"Guess what? Guess what?” Phil McAndrews, owner of Offshore Ale, shouted from the upstairs office. Phil is a tall, wiry man. He power-walked downstairs and marched toward me. “Guess what?” he asked again. It was early November in 2009. I was 22 and had been working for Phil for three years. At that moment I was in the middle of my routine of sweeping the endless amounts of peanut shells off the floor and emptying them into the wastebasket. I tried to match his enthusiasm.

“What? What?” I asked.

Phil told me that the Edgartown Board of Trade had asked Offshore to march in the annual Edgartown Christmas Parade. “What an honor!” he exclaimed. The joy on his face was infectious.

“So will you march?” he asked.

I should explain that about a month earlier three co-workers and I had dressed up as Offshore peanuts for Halloween. We waited tables all day, posed for pictures and won a costume contest at the end of the night. Perhaps the board of trade had heard about our costumes and thought what Christmas really needed was some adult-sized peanuts.

“I’ll do it!” I said.

This was going to be the best parade ever. I imagined the four of us marching together, skipping and laughing, waving to the crowd Miss America-style, and giving high fives to all the fans shouting our names.

A few days before the parade I asked one of the other potential peanuts what color stretch pants she was going to wear under her peanut costume. I told her I was going to wear brown.

“No,” she said. “Just no.”

Oddly enough no one else had said they were excited about dressing up either. I shrugged. Maybe they just hadn’t figured out their costume logistics yet.

For the big day Phil had a plan. Meet at Offshore at 8 a.m., drive together to Edgartown, line up with the rest of the participants, then march down Main street at 10 a.m. I was so excited that morning I walked from my apartment to Offshore in costume. But when I got to the restaurant and opened the back door, nobody else was there.

“We’re up here.” Phil shouted. Thank goodness, I thought. It would have been really embarrassing to be the only peanut. I walked upstairs. There was Phil, dressed as himself, and his son, Dillon, a fourth grader, also dressed as himself.

“I’m not wearing the peanut costume,” Dillon said to his dad. “It’ll ruin my reputation!”

The three of us drove to the parade. We pulled into the parking lot and I watched, as if in slow motion, as people prepped for the parade. Jingle bells on scrunchies, wreaths on cars, face paint for reindeers — everyone, with the exception of one adult in a peanut costume, was dressed for Christmas.

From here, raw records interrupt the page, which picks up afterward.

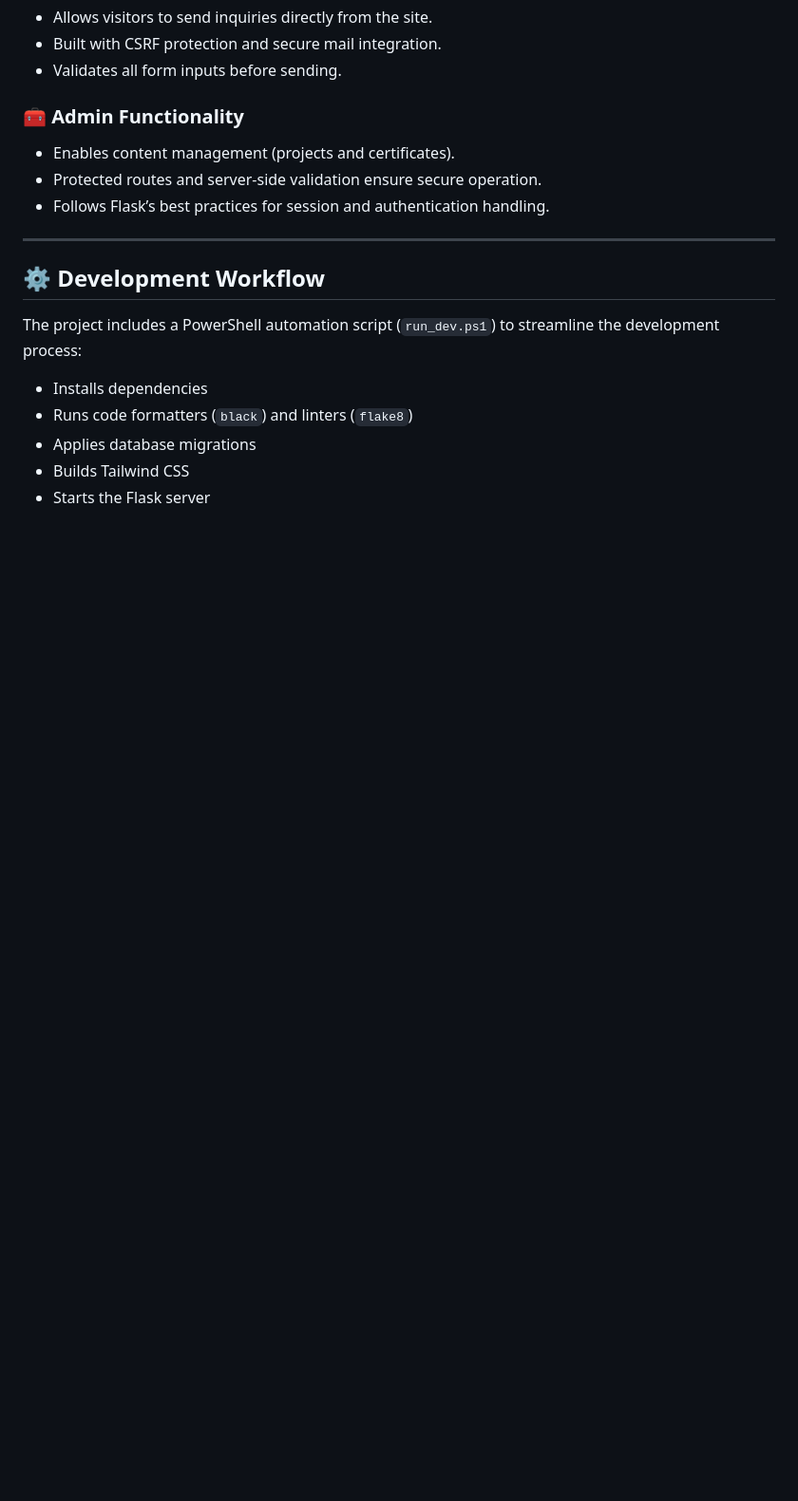
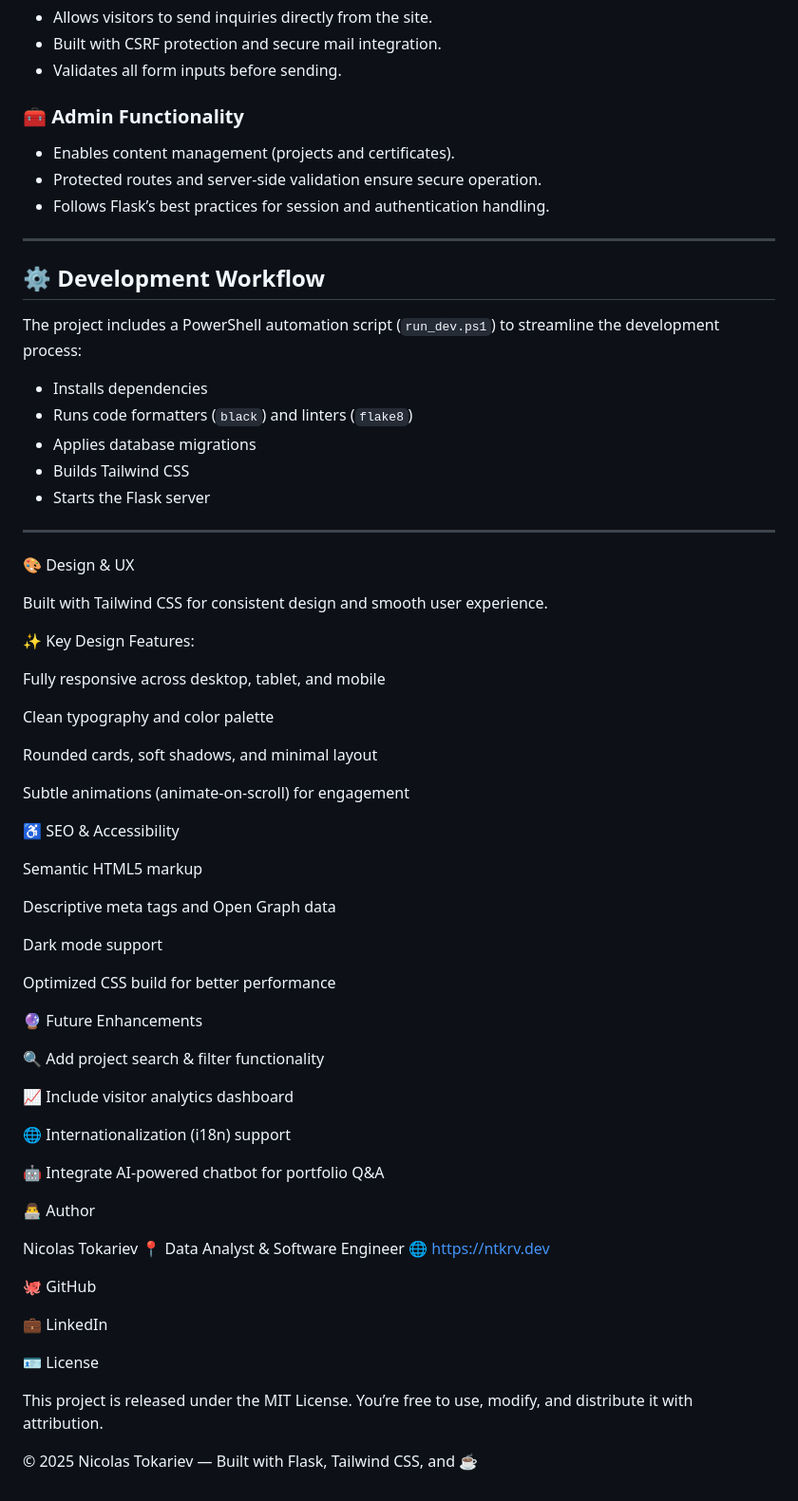
Before and after one commit to ntkrv/personal_website, a Markdown page: README.md, the part around the change. Shown: that part at 95% size. GitHub-like rendering; blank space fills up the shorter version.

```diff
--- a/README.md
+++ b/README.md
@@ -73,3 +73,56 @@ The project includes a PowerShell automation script (`run_dev.ps1`) to streamlin
 - Applies database migrations
 - Builds Tailwind CSS
 - Starts the Flask server
+
+---
+
+🎨 Design & UX
+
+Built with Tailwind CSS for consistent design and smooth user experience.
+
+✨ Key Design Features:
+
+Fully responsive across desktop, tablet, and mobile
+
+Clean typography and color palette
+
+Rounded cards, soft shadows, and minimal layout
+
+Subtle animations (animate-on-scroll) for engagement
+
+♿ SEO & Accessibility
+
+Semantic HTML5 markup
+
+Descriptive meta tags and Open Graph data
+
+Dark mode support
+
+Optimized CSS build for better performance
+
+🔮 Future Enhancements
+
+🔍 Add project search & filter functionality
+
+📈 Include visitor analytics dashboard
+
+🌐 Internationalization (i18n) support
+
+🤖 Integrate AI-powered chatbot for portfolio Q&A
+
+👨‍💻 Author
+
+Nicolas Tokariev
+📍 Data Analyst & Software Engineer
+🌐 https://ntkrv.dev
+
+🐙 GitHub
+
+💼 LinkedIn
+
+🪪 License
+
+This project is released under the MIT License.
+You’re free to use, modify, and distribute it with attribution.
+
+© 2025 Nicolas Tokariev — Built with Flask, Tailwind CSS, and ☕
```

When the parade got underway Phil and Dillon carried an Offshore Ale sign and I marched next to them. I shouted “Merry Christmas!” and waved to children I didn’t know. I paraded like a nut.

Sydney Bender is the editor of Edible Vineyard.